[Data supplied]

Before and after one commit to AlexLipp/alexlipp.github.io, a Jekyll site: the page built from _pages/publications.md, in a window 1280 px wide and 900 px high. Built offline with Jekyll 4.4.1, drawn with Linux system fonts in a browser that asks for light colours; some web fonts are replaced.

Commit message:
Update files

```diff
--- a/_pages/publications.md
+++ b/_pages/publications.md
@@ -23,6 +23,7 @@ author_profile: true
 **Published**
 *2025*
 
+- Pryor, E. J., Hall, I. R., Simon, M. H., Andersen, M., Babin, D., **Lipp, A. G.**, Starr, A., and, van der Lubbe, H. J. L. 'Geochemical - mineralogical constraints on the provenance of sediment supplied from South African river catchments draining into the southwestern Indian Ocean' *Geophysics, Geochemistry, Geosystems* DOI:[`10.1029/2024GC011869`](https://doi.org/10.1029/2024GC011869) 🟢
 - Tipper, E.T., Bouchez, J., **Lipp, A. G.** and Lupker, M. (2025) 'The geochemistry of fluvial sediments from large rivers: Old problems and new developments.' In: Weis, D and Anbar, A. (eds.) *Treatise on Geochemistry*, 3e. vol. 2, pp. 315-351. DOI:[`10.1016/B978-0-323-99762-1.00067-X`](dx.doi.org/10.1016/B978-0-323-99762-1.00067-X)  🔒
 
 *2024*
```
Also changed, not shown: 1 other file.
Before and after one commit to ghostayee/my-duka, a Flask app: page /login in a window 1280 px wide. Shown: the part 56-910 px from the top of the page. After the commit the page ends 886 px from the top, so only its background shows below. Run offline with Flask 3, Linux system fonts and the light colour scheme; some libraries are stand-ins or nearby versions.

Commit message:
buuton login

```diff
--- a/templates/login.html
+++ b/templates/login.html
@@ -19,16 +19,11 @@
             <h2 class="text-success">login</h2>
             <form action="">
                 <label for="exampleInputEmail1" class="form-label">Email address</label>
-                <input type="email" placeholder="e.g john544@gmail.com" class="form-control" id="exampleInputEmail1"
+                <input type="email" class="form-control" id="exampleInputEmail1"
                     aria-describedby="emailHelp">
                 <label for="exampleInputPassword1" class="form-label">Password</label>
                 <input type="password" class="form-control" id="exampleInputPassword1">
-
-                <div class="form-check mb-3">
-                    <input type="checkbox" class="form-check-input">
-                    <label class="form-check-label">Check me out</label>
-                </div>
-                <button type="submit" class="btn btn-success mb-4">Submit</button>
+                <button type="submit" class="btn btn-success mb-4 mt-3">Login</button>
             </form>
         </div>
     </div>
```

[Exercise requirements] Collect every line from the records above that contains the word "form".

[Written answer]
             <form action="">
                 <label for="exampleInputEmail1" class="form-label">Email address</label>
-                <input type="email" placeholder="e.g john544@gmail.com" class="form-control" id="exampleInputEmail1"
+                <input type="email" class="form-control" id="exampleInputEmail1"
                 <label for="exampleInputPassword1" class="form-label">Password</label>
                 <input type="password" class="form-control" id="exampleInputPassword1">
-                <div class="form-check mb-3">
-                    <input type="checkbox" class="form-check-input">
-                    <label class="form-check-label">Check me out</label>
             </form>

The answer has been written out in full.